## [THE PROBLEM]
Exclude the pictures, then restate exactly each line of the data below from the first through the line containing "Some outdated shit".
(AVAILABLE DATA Opens)
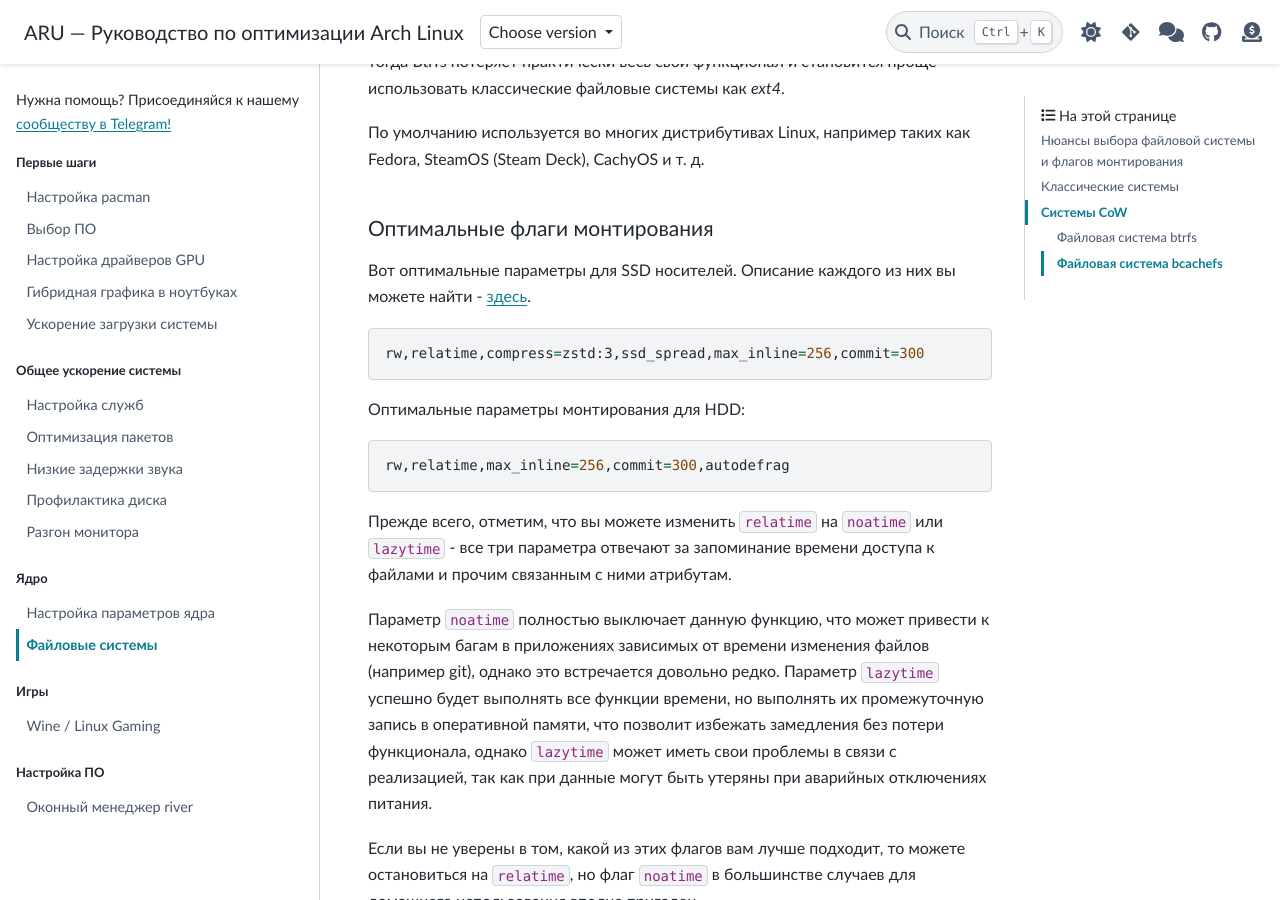
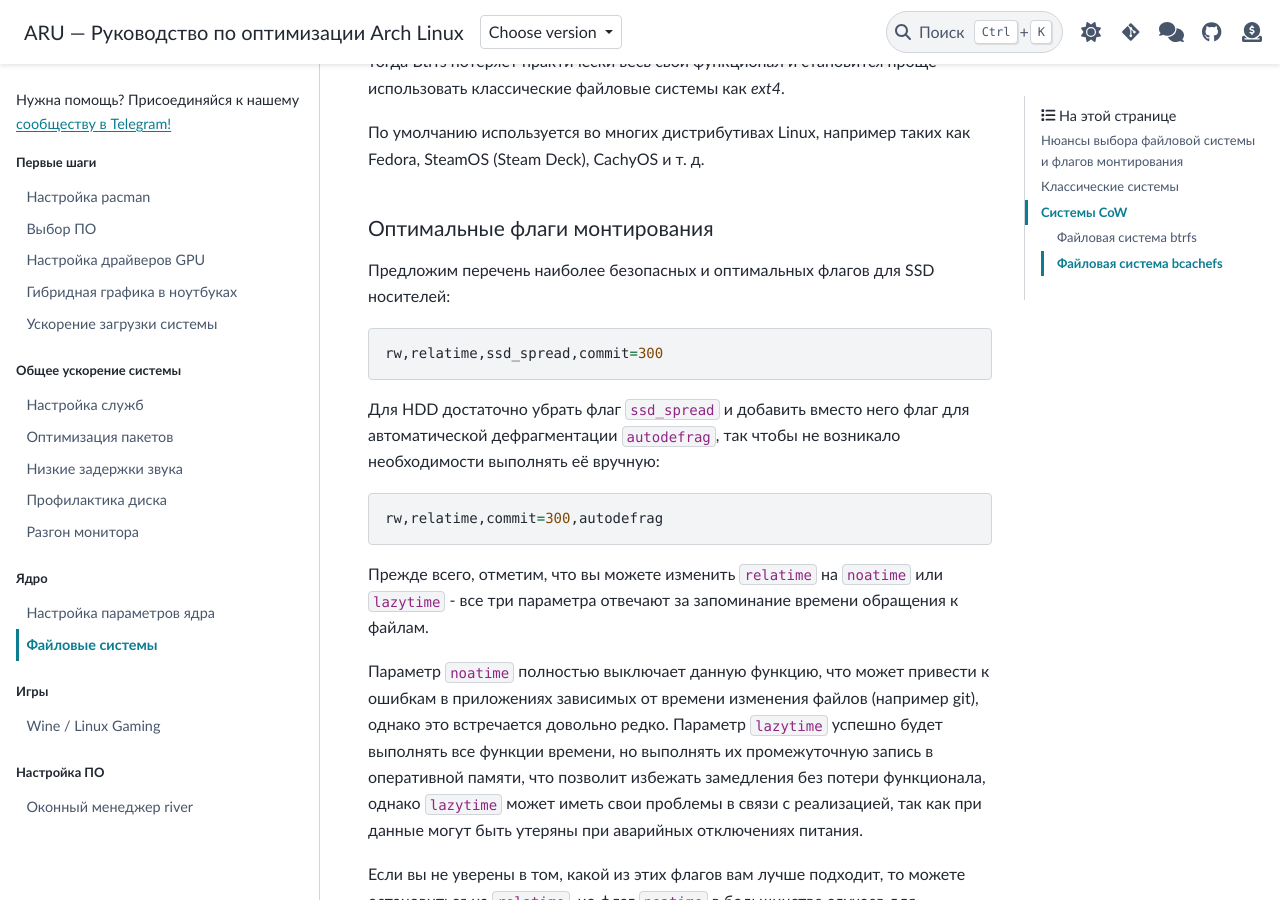
Before and after one commit to ventureoo/ARU, a Sphinx documentation site: the page built from docs/source/file-systems.rst, in a window 1280 px wide and 900 px high, scrolled down 3708 px. Built offline with Sphinx 7.4.7 and the PyData theme 0.15.4, drawn with Linux system fonts in a browser that asks for light colours; some of the changed text lies outside the part shown.

Commit message:
file-systems: Remove max_inline mount flag
Some outdated shit from the first ARU iterations.

Signed-off-by: Vasiliy Stelmachenok <ventureo@cachyos.org>

```diff
--- a/docs/source/file-systems.rst
+++ b/docs/source/file-systems.rst
@@ -208,31 +208,29 @@ HDD. CoW можно отключить, однако тогда Btrfs потер
 Оптимальные флаги монтирования
 ^^^^^^^^^^^^^^^^^^^^^^^^^^^^^^
 
-Вот оптимальные параметры для SSD носителей. Описание каждого из них
-вы можете найти - `здесь
-<https://zen.yandex.ru/media/id/5d8ac4740a451800acb6049f/linux-uskoriaem-sistemu-4-5e91d777378f6957923055b9>`_.
+Предложим перечень наиболее безопасных и оптимальных флагов для SSD
+носителей::
 
-::
+ rw,relatime,ssd_spread,commit=300
 
- rw,relatime,compress=zstd:3,ssd_spread,max_inline=256,commit=300
+Для HDD достаточно убрать флаг ``ssd_spread`` и добавить вместо него
+флаг для автоматической дефрагментации ``autodefrag``, так чтобы не
+возникало необходимости выполнять её вручную::
 
-Оптимальные параметры монтирования для HDD::
-
- rw,relatime,max_inline=256,commit=300,autodefrag
+ rw,relatime,commit=300,autodefrag
 
 Прежде всего, отметим, что вы можете изменить ``relatime`` на
 ``noatime`` или ``lazytime`` - все три параметра отвечают за
-запоминание времени доступа к файлами и прочим связанным с ними
-атрибутам.
+запоминание времени обращения к файлам.
 
 Параметр ``noatime`` полностью выключает данную функцию, что может
-привести к некоторым багам в приложениях зависимых от времени
-изменения файлов (например git), однако это встречается довольно
-редко. Параметр ``lazytime`` успешно будет выполнять все функции
-времени, но выполнять их промежуточную запись в оперативной памяти,
-что позволит избежать замедления без потери функционала, однако
-``lazytime`` может иметь свои проблемы в связи с реализацией, так как
-при данные могут быть утеряны при аварийных отключениях питания.
+привести к ошибкам в приложениях зависимых от времени изменения файлов
+(например git), однако это встречается довольно редко. Параметр
+``lazytime`` успешно будет выполнять все функции времени, но выполнять
+их промежуточную запись в оперативной памяти, что позволит избежать
+замедления без потери функционала, однако ``lazytime`` может иметь
+свои проблемы в связи с реализацией, так как при данные могут быть
+утеряны при аварийных отключениях питания.
 
 Если вы не уверены в том, какой из этих флагов вам лучше подходит, то
 можете остановиться на ``relatime``, но флаг ``noatime`` в большинстве
@@ -302,8 +301,8 @@ CoW по сути лишает Btrfs всех присущих преимуще
   однако уступающие по скорости lzo
 
 Для включения алгоритма сжатия в файловой системе необходимо
-отредактировать файл ``etc/fstab``, добавив для необходимого раздела с
-файловой системой Btrfs следующий флаг монтирования::
+отредактировать файл ``/etc/fstab``, добавив для необходимого раздела
+с файловой системой Btrfs следующий флаг монтирования::
 
  compress='алгоритм':N
 
@@ -328,7 +327,7 @@ Cогласно `официальной документации Btrfs
 будет выглядеть примерно следующим образом, если учесть приведенные
 выше флаги монтирования::
 
-  rw,relatime,compress=zstd:3,ssd_spread,max_inline=256,commit=600
+  rw,relatime,compress=zstd:3,ssd_spread,commit=600
 
 После добавления данного флага монтирования сжиматься начнут только
 новые файлы при записи на диск. Для сжатия уже имеющихся данных
```
Also changed, not shown: other parts of docs/source/file-systems.rst (+3 -2 lines).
(AVAILABLE DATA Closes)
## [SOLVED EXERCISE]
Before and after one commit to ventureoo/ARU, a Sphinx documentation site: the page built from docs/source/file-systems.rst, in a window 1280 px wide and 900 px high, scrolled down 3708 px. Built offline with Sphinx 7.4.7 and the PyData theme 0.15.4, drawn with Linux system fonts in a browser that asks for light colours; some of the changed text lies outside the part shown.

Commit message:
file-systems: Remove max_inline mount flag
Some outdated shit from the first ARU iterations.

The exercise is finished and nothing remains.